(About this exercise)
Examine each line of the data. Copy the line if it includes the word "value".

Screenshot and code edit data:

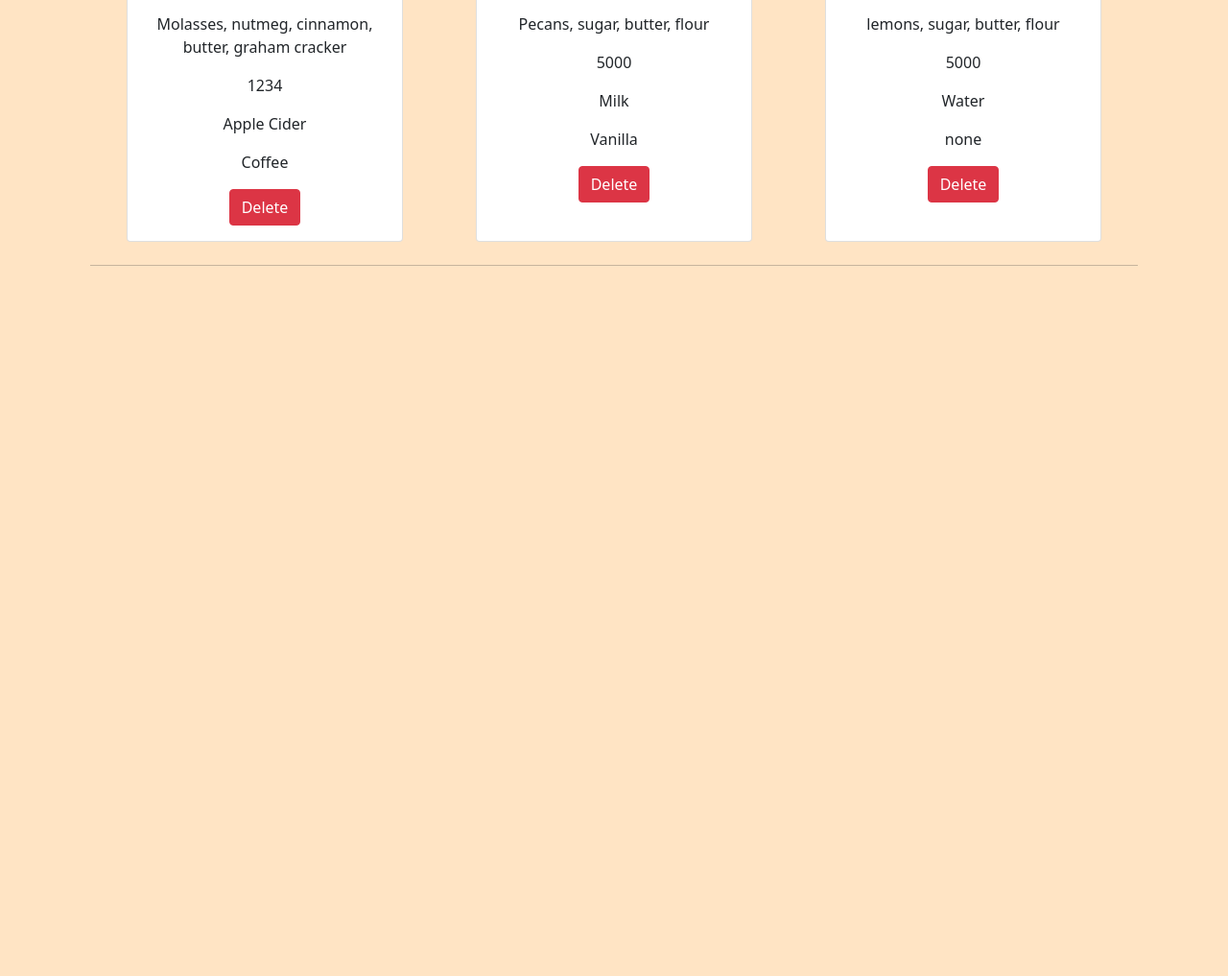
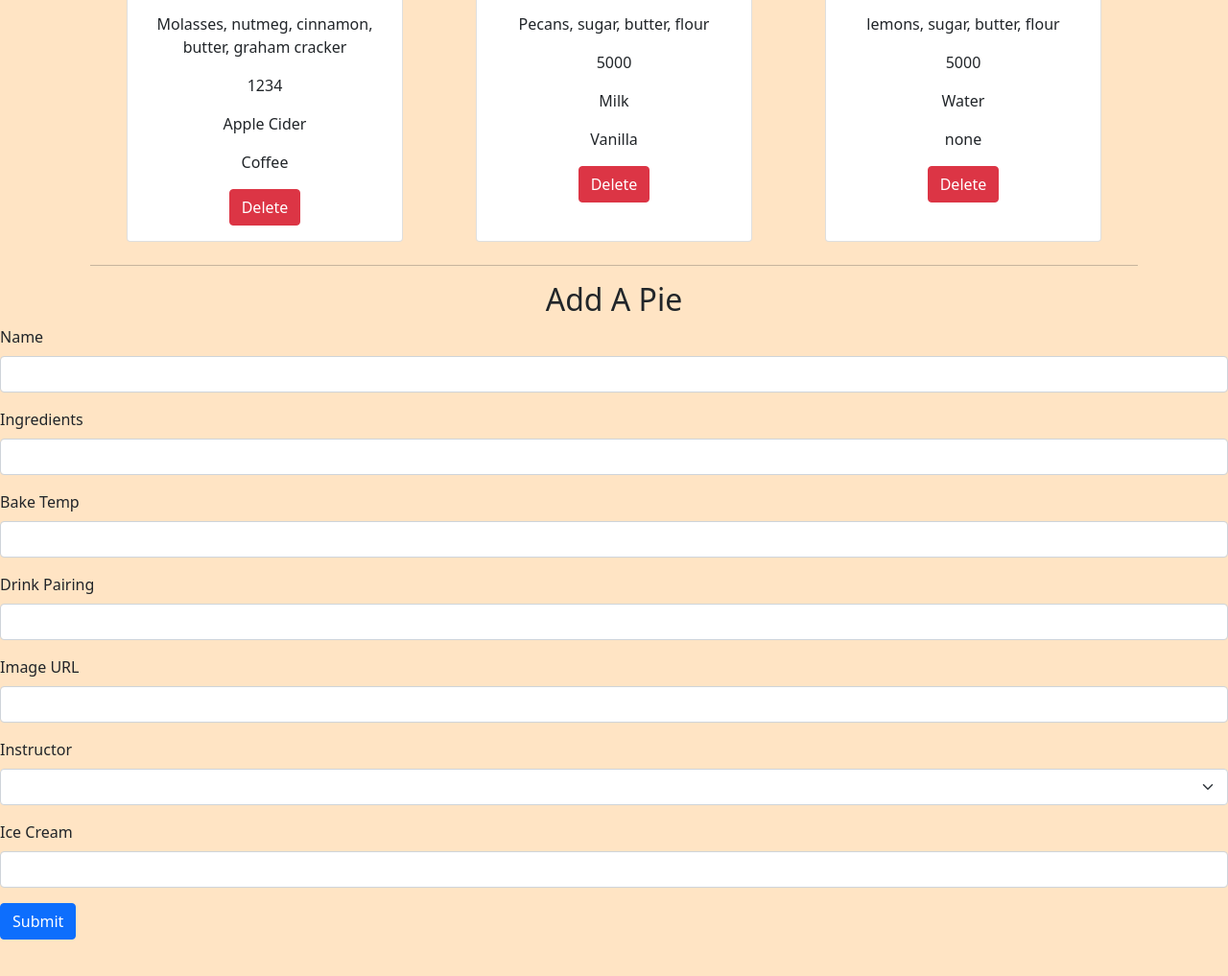
Before and after one commit to GonzalesMatthew/event-listeners, a plain HTML site: page index.html in a window 1280 px wide. Shown: the part 818-1835 px from the top of the page at 96% size. Before the commit the page ends 1111 px from the top, so only its background shows below. Drawn offline with nearby package versions, Linux system fonts and the light colour scheme.

Commit message:
created a form

```diff
--- a/index.html
+++ b/index.html
@@ -26,9 +26,59 @@
           </button>
         </div>
         <div id="pies" class="d-flex flex-wrap justify-content-around"></div>
-        <hr>
+        <hr />
         <div class="pie-form"></div>
       </div>
+    </div>
+
+    <!-- FORM  -->
+    <div class="pie-form mb-5">
+      <h2 class="text-center">Add A Pie</h2>
+      <form>
+        <div class="mb-3">
+          <label for="name" class="form-label">Name</label>
+          <input type="text" class="form-control" id="name" required />
+        </div>
+
+        <div class="mb-3">
+          <label for="ingredients" class="form-label">Ingredients</label>
+          <input type="text" class="form-control" id="ingredients" required />
+        </div>
+
+        <div class="mb-3">
+          <label for="bakeTemp" class="form-label">Bake Temp</label>
+          <input type="number" class="form-control" id="bakeTemp" required />
+        </div>
+
+        <div class="mb-3">
+          <label for="drinkPairing" class="form-label">Drink Pairing</label>
+          <input type="text" class="form-control" id="drinkPairing" required />
+        </div>
+
+        <div class="mb-3">
+          <label for="imageUrl" class="form-label">Image URL</label>
+          <input type="url" class="form-control" id="imageUrl" required />
+        </div>
+
+        <div class="mb-3">
+          <label for="instructor" class="form-label">Instructor</label>
+          <!-- <input type="select" class="form-control" id="instructor" required /> -->
+
+          <select class="form-select" aria-label="Default select example">
+            <option selected></option>
+            <option value="1">Dr. T</option>
+            <option value="2">Aja</option>
+            <option value="3">Trinity</option>
+          </select>
+        </div>
+
+        <div class="mb-3">
+          <label for="iceCream" class="form-label">Ice Cream</label>
+          <input type="text" class="form-control" id="iceCream" required />
+        </div>
+
+        <button type="submit" class="btn btn-primary">Submit</button>
+      </form>
     </div>
 
     <!-- Javascript -->
```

(Answer box)
+            <option value="1">Dr. T</option>
+            <option value="2">Aja</option>
+            <option value="3">Trinity</option>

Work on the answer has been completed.